Animals—14 dogs with 16 adrenal gland lesions (10 carcinomas [8 dogs], 3 adenomas [3 dogs], and 3 pheochromocytomas [3 dogs]).
Procedures—Unsedated dogs with adrenal gland lesions underwent B-mode ultrasonography and contrast-enhanced ultrasonography ≤ 48 hours before adrenalectomy; contrast-enhanced ultrasonographic examinations were video-recorded. Macroscopic evaluation of the adrenal gland lesions and histologic examination of removed adrenal gland tissues were subsequently performed. Surgical and histopathologic findings and the ultrasonographic and contrast-enhanced ultrasonographic characteristics were recorded for the various tumor types. Time-intensity curves were generated from the contrast-enhanced ultrasonographic recordings and used to calculate regional blood volume (value proportional to area under the curve) and mean transit time (time the lesion began to enhance to the half-peak intensity).
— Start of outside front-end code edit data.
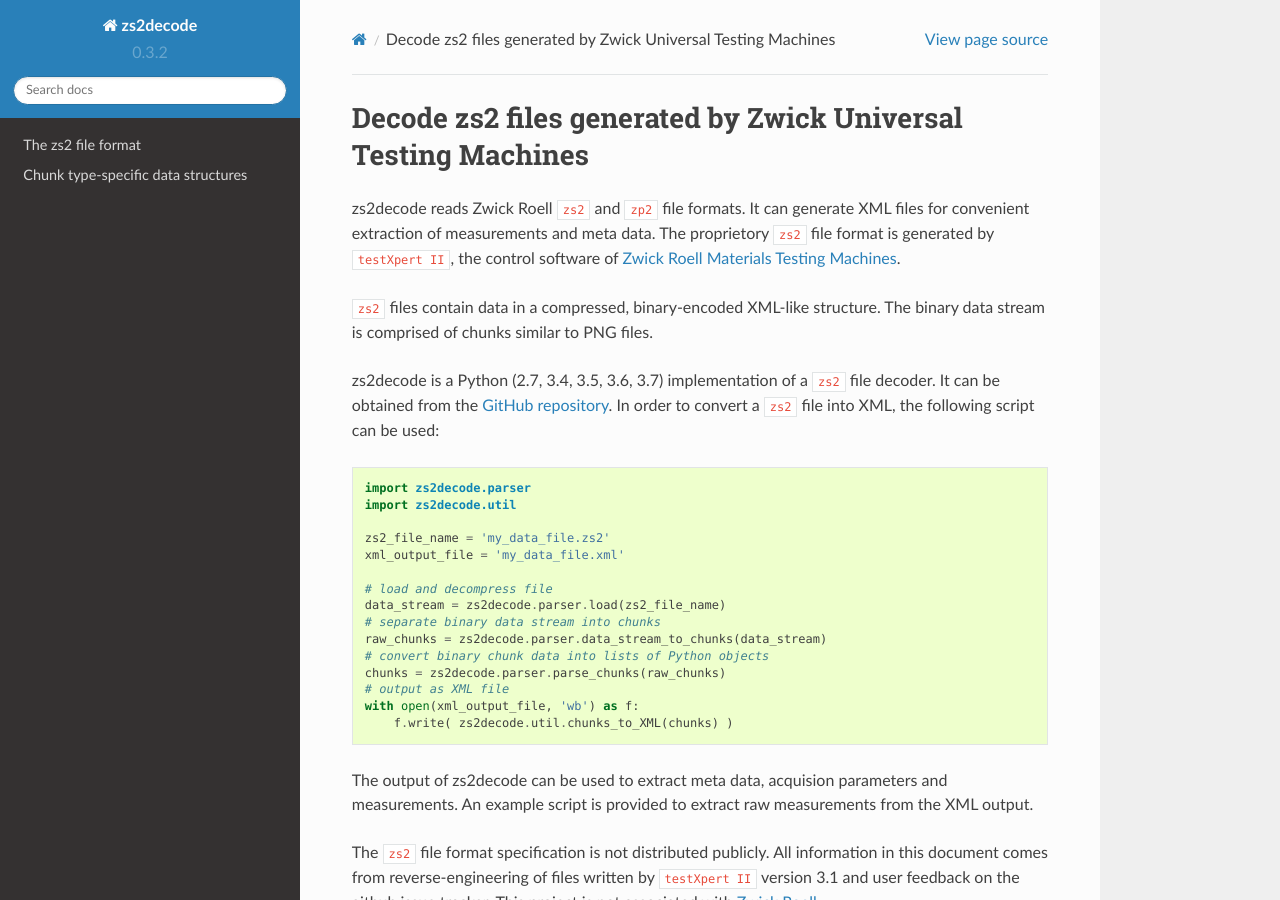
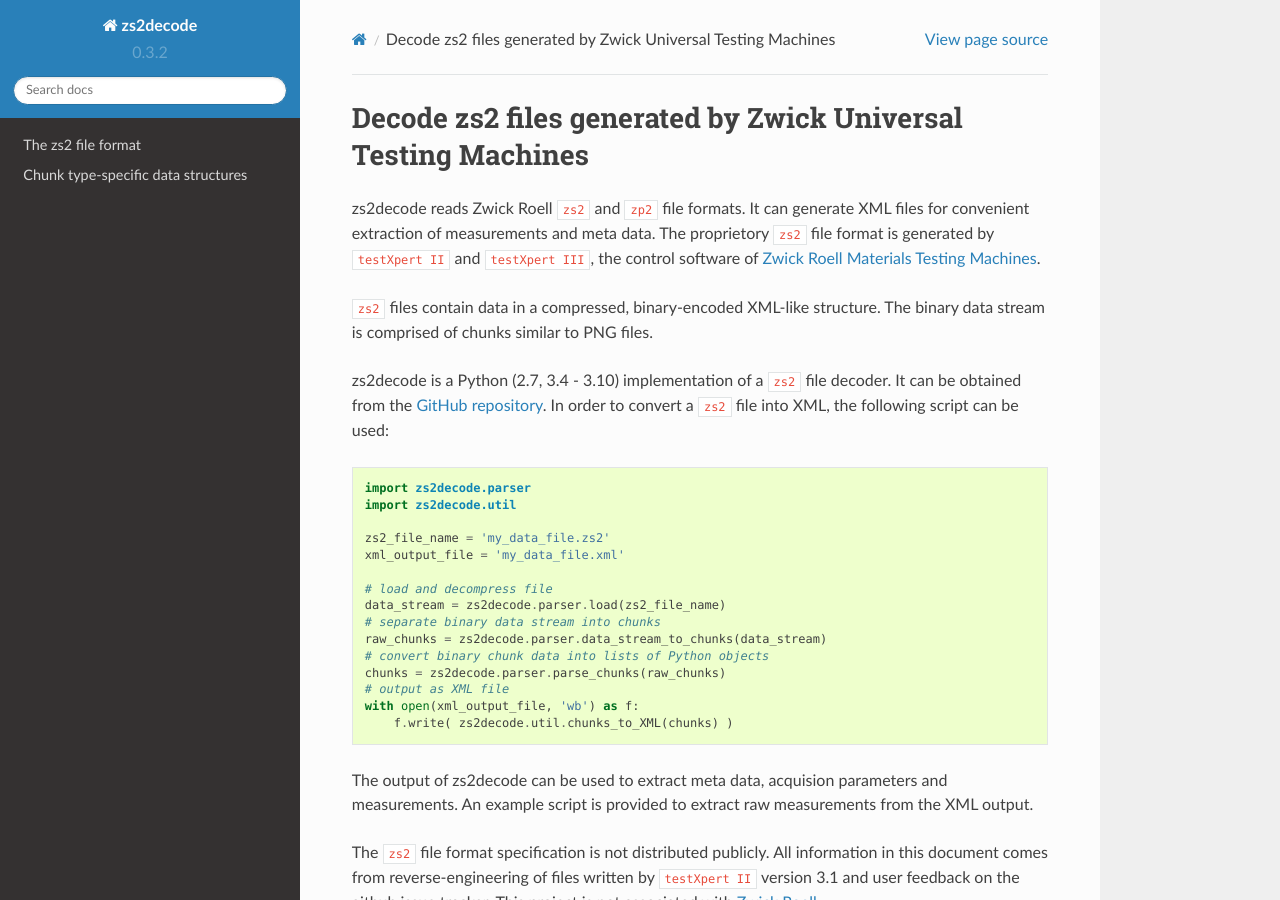
Before and after one commit to cpetrich/zs2decode, a Sphinx documentation site: the page built from docs/index.rst, in a window 1280 px wide and 900 px high. Built offline with Sphinx 7.4.7 and the Read the Docs theme 2.0.0, drawn with Linux system fonts in a browser that asks for light colours.

Commit message:
mention testXpert III

```diff
--- a/docs/index.rst
+++ b/docs/index.rst
@@ -6,14 +6,14 @@
 zs2decode reads Zwick Roell ``zs2`` and ``zp2`` file formats.
 It can generate XML files for convenient extraction of measurements
 and meta data. The proprietory ``zs2`` file format is generated by
-``testXpert II``, the control software of
+``testXpert II`` and ``testXpert III``, the control software of
 `Zwick Roell Materials Testing Machines`_.
 
 ``zs2`` files contain data in a compressed, binary-encoded
 XML-like structure. The binary data stream is comprised of chunks
 similar to PNG files.
 
-zs2decode is a Python (2.7, 3.4, 3.5, 3.6, 3.7) implementation of a
+zs2decode is a Python (2.7, 3.4 - 3.10) implementation of a
 ``zs2`` file decoder. It can be obtained from the
 `GitHub repository <https://github.com/cpetrich/zs2decode.git>`_.
 In order to convert a ``zs2`` file into XML, the following
```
Results—In adrenal gland carcinomas, tortuous feeding vessels were noticeable during the arterial and venous phases of contrast enhancement. Heterogeneity of contrast enhancement was evident only in malignant tumors. Compared with adenomas, adrenal gland carcinomas and pheochromocytomas had significantly less regional blood volume. Mean transit times were significantly shorter in adrenal gland carcinomas and pheochromocytomas than in adenomas.
Conclusions and Clinical Relevance—For dogs, evaluation of the vascular pattern and contrast-enhancement characteristics of adrenal gland tumors by means of contrast-enhanced ultrasonography may be useful in assessment of malignancy and tumor type.
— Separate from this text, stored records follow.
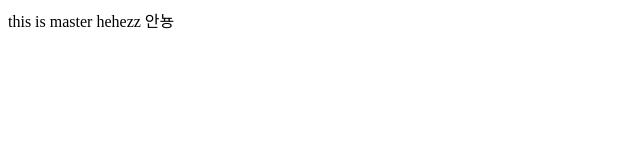
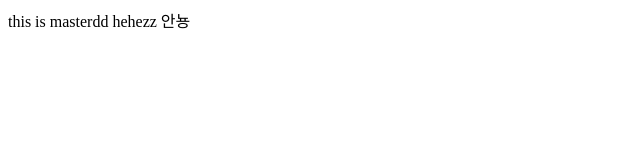
Before and after one commit to wooodio/teamproject, a plain HTML site: page index.html in a window 1280 px wide. Shown: the full height of the page, 0-640 px from the left. Drawn offline with Linux system fonts and the light colour scheme.

Commit message:
Update index.html

```diff
--- a/index.html
+++ b/index.html
@@ -6,7 +6,7 @@
     <title>Document</title>
 </head>
 <body>
-    this is master
+    this is masterdd
     hehezz
     안뇽
 </body>
```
Objective—To determine the incidence of adverse events within 24 hours after contrast-enhanced ultrasonography (CEUS) in dogs and cats and compare the risk of death within 24 hours after imaging for animals that underwent ultrasonography with and without injection of a contrast agent.
Design—Retrospective case-control study.
Animals—750 animals (411 case dogs, 238 control dogs, 77 case cats, and 24 control cats).
Procedures—At 11 institutions, medical records were reviewed of dogs and cats that had CEUS performed (cases) as were medical records of dogs and cats with clinical signs similar to those of case animals that had ultrasonography performed without injection of a contrast agent (controls). Information regarding signalment; preexisting disease; type, dose, and administration route of contrast agent used; immediate (within 1 hour after CEUS) and delayed (> 1 and ≤ 24 hours after CEUS) adverse events; and occurrence and cause of death (when available) was extracted from each medical record. Risk of death within 24 hours after ultrasonography was compared between case and control animals.
Results—Of the 411 case dogs, 3 had immediate adverse events (vomiting or syncope) and 1 had a delayed adverse event (vomiting). No adverse events were recorded for case cats. Twenty-three of 357 (6.4%) clinically ill case animals and 14 of 262 (5.3%) clinically ill control animals died within 24 hours after ultrasonography; risk of death did not differ between cases and controls.
Conclusions and Clinical Relevance—Results indicated that CEUS was safe in dogs and cats.